Sold For $29,700Inclusive of applicable buyer's fee.
RM | Auctions - HERSHEY 10 - 11 OCTOBER 2019 - The Merrick Auto Museum Collection
- Iconic high-wheel Holsman
- Fascinating canvas-chain drive
- Authentically restored
Henry K. Holsman and his associate C.H. Bryan formed the Holsman Automobile Company in Chicago in 1903. Their car was immediately popular. High-wheel automobiles appealed to Midwestern farmers, as they could ride over most types of terrain and move easily through high water. The first Holsmans used 7/8-inch manila rope for drive belts, but this was problematic in wet weather, so eventually a canvas-covered chain was devised.
Unlike other high-wheel manufacturers, Holsman did not evolve into what became conventional car design, with smaller wheels and pneumatic tires. Henry Holsman stuck to high-wheelers exclusively, and his company was in receivership by 1910. He made another attempt at a high-wheeler with the Independent Harvester in nearby Plano, Illinois, in 1911, but found even less success.
The wheels are immense, standing near shoulder high, and the car towers over them. The tires are thin, solid rubber bands, which leave the springs to soak up most of the shock. The hand-operated brake shoes rub directly on the tires. The body is painted black, with maroon moldings that match the wheel spokes. The lighting, all brass, comprises a single center-mounted headlight, two high-mounted carriage lights, and a taillight. Authentically restored, it is correct in every way. The car has the later drive belts, made of chain with a canvas covering. There is a gear transmission giving two speeds forward, but the vehicle must be stopped to change between them.
High-wheel automobiles are the true horseless carriages. Few in number now and almost never seen on the road, they demonstrate what it was like in the very early days of motoring history.
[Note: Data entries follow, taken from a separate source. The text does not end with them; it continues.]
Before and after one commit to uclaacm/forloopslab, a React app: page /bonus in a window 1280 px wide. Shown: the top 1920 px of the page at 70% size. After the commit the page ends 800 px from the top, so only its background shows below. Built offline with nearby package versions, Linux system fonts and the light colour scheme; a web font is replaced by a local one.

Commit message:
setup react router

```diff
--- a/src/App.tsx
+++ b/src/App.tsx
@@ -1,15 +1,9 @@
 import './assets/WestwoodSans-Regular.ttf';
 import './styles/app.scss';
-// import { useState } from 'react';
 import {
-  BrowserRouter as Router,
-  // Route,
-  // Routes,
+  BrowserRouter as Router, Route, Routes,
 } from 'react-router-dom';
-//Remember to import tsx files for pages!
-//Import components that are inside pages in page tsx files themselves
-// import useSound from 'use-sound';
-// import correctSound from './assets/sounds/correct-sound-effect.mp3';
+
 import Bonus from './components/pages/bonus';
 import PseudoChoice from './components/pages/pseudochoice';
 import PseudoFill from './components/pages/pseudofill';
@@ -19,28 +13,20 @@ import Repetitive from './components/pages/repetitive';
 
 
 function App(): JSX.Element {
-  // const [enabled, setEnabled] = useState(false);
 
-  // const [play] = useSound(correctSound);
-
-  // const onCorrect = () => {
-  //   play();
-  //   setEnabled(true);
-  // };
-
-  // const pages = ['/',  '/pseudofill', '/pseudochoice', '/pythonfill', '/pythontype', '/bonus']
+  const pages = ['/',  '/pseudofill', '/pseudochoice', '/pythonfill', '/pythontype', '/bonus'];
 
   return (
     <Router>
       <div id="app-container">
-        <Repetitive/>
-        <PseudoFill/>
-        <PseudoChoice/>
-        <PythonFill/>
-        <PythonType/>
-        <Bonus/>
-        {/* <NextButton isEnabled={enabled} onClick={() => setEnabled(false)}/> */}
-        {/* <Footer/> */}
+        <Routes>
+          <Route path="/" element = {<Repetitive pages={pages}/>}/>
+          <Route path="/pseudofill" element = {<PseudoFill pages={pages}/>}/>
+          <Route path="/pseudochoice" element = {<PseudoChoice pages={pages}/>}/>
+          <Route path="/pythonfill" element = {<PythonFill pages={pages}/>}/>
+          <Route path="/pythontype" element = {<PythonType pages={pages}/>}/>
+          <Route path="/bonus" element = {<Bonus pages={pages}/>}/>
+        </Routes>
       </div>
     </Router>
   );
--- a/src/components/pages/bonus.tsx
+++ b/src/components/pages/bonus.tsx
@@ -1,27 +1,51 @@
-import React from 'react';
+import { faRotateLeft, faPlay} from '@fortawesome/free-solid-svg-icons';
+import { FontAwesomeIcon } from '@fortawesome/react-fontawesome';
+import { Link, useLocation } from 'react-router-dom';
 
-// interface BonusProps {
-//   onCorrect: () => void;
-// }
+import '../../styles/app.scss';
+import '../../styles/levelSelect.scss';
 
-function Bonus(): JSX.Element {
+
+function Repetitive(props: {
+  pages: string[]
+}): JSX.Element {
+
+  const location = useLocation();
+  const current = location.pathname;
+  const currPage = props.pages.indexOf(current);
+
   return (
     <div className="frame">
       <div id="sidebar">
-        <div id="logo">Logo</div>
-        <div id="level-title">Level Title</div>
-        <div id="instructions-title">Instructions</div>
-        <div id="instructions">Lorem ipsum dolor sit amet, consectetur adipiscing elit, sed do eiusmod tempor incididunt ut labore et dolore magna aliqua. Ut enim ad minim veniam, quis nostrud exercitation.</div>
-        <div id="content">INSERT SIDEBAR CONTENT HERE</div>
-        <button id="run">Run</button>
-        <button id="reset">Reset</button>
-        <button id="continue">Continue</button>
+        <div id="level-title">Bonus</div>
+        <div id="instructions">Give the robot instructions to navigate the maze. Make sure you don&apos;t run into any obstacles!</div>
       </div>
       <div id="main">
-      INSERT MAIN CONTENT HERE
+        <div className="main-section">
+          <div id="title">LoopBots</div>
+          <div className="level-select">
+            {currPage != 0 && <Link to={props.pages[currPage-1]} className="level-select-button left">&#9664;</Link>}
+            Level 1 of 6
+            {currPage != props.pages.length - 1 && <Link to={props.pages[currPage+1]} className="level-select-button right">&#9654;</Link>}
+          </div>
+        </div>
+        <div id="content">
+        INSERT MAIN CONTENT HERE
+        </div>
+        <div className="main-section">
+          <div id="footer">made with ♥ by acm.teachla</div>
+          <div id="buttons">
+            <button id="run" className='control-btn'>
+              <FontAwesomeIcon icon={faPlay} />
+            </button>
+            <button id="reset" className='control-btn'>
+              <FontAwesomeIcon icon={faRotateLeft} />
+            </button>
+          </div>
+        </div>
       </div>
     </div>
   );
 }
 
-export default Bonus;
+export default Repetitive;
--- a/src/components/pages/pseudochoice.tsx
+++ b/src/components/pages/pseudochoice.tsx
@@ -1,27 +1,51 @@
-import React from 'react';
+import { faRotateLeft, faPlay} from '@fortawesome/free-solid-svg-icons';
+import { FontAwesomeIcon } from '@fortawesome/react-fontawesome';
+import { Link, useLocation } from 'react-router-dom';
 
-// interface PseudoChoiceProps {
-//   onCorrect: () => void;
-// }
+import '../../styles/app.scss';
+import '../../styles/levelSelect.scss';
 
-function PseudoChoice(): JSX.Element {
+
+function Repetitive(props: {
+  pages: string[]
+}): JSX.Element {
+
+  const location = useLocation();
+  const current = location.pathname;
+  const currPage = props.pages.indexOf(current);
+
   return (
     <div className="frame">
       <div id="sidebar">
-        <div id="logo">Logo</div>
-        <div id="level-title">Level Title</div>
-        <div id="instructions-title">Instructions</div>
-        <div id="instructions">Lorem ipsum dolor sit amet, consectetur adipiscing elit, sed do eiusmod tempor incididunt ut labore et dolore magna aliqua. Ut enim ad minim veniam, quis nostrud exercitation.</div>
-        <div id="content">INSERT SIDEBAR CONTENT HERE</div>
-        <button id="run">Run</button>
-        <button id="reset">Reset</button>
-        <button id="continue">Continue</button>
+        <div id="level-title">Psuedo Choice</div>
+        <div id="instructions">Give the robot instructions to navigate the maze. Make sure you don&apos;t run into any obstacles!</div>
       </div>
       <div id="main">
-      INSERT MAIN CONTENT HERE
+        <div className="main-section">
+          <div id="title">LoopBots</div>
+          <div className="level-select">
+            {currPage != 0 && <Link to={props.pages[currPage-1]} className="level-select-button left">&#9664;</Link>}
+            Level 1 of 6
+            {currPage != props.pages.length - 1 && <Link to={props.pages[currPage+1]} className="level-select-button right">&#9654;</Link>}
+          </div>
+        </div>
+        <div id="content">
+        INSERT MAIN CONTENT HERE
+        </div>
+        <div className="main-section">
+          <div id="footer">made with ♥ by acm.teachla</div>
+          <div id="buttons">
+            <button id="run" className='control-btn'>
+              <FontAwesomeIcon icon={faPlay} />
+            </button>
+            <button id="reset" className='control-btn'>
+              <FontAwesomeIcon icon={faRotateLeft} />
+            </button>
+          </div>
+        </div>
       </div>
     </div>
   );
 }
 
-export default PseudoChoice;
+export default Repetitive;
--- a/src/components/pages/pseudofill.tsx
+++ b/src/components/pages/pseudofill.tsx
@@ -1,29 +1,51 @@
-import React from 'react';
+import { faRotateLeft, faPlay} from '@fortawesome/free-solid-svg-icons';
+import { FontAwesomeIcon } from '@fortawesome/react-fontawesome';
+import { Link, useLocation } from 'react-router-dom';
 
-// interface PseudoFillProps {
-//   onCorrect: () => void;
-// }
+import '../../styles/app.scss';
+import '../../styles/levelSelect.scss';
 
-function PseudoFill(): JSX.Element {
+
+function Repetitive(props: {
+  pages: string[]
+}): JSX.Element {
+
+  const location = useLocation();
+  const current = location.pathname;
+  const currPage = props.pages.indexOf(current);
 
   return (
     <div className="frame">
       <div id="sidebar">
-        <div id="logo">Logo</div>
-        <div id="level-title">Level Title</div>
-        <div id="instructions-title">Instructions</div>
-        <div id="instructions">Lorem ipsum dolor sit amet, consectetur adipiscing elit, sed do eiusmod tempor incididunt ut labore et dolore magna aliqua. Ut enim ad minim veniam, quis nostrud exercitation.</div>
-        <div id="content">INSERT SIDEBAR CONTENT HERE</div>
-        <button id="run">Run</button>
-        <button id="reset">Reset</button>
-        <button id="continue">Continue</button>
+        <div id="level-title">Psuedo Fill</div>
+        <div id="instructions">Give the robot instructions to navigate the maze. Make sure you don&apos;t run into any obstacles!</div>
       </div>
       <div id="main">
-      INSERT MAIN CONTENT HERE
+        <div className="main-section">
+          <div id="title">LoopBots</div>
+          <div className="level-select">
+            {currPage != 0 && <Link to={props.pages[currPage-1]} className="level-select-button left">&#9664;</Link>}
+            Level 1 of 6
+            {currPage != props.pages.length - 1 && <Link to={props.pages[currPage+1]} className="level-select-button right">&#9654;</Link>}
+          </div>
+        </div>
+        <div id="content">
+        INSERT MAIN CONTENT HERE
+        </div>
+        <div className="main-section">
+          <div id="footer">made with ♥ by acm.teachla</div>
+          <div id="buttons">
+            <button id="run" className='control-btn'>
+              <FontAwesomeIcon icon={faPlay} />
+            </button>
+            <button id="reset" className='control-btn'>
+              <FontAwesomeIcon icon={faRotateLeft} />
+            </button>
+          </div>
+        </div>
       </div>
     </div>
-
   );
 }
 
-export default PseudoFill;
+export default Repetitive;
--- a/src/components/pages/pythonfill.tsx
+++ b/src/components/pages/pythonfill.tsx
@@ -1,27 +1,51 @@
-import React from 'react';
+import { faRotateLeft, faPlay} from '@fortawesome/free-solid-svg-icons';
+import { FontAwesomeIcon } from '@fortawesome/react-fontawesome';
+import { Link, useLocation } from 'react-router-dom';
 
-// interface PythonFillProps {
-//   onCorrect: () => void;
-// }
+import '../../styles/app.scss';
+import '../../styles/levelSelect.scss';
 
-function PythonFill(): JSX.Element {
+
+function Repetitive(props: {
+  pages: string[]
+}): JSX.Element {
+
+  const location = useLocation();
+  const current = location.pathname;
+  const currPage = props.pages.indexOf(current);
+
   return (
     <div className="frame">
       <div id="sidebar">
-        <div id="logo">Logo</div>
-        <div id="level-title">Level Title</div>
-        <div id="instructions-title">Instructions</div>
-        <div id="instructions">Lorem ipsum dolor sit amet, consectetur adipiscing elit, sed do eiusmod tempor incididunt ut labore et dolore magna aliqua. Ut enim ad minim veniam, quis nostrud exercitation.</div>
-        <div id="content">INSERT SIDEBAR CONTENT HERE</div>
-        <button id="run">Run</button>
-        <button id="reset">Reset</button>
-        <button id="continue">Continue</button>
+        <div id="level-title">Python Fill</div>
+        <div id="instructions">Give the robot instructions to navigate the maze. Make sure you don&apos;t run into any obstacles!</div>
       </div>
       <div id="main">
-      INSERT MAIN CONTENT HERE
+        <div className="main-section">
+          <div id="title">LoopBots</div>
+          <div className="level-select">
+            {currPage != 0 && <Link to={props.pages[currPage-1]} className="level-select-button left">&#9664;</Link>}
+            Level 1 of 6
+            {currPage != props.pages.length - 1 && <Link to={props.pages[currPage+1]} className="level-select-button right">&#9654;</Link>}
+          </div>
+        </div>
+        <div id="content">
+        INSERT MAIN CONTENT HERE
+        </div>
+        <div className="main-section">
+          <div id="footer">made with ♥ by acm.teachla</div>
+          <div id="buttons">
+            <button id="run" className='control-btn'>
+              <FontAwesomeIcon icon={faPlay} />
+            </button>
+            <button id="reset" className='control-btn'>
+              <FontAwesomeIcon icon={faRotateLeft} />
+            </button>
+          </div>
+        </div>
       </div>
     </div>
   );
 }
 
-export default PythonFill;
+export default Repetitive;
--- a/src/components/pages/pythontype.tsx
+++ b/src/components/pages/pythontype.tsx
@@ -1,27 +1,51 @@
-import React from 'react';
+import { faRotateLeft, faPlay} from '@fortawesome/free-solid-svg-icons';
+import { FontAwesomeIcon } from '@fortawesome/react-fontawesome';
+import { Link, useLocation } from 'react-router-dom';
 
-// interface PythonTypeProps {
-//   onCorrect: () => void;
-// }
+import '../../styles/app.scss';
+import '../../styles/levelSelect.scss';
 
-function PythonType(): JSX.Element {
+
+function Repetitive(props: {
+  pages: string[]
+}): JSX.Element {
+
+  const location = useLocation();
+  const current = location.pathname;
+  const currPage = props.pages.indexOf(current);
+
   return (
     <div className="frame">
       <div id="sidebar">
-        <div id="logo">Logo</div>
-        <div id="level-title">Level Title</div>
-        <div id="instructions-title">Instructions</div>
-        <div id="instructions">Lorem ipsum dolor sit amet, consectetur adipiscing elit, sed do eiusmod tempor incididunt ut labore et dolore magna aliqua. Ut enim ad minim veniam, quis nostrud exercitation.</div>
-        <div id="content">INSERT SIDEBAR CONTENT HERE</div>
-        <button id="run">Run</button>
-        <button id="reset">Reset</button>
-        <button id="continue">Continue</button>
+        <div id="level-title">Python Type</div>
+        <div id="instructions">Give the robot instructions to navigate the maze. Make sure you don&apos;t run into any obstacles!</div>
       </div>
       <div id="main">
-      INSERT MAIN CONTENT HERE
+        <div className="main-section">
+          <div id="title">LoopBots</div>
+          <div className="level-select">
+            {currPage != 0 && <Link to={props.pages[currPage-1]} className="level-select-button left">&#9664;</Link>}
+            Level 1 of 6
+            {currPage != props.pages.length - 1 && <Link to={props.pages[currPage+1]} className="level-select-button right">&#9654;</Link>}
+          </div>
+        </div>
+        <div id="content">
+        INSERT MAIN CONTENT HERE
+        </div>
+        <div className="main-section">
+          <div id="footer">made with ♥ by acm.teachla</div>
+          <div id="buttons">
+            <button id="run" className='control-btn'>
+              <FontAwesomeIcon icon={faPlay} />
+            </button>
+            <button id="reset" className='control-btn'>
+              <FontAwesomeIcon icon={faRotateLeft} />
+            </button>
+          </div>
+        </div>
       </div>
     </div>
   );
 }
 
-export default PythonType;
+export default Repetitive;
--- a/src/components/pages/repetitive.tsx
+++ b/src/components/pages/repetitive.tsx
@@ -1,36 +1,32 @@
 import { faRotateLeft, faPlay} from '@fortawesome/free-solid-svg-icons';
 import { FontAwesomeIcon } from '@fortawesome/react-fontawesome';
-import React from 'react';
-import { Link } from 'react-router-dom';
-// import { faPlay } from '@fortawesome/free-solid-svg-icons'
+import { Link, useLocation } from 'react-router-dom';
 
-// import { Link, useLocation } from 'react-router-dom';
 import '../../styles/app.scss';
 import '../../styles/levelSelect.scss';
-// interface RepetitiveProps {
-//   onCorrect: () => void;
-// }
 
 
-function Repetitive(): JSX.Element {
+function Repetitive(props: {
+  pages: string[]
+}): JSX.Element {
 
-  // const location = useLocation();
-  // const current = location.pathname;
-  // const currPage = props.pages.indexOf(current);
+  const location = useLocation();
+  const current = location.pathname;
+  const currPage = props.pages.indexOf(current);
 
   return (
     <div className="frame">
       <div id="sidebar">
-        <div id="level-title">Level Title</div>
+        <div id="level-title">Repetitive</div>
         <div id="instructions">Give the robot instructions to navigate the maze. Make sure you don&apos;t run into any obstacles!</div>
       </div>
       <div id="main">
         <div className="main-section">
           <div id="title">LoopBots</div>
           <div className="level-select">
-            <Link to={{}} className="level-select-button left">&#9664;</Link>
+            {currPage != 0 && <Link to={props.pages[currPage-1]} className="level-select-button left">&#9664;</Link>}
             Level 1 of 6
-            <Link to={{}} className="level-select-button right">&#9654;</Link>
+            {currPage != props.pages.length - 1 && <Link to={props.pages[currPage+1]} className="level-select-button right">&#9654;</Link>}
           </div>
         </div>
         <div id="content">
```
This Holsman is an excellent example and will turn heads wherever it goes.
Please note that this vehicle is offered on a bill of sale.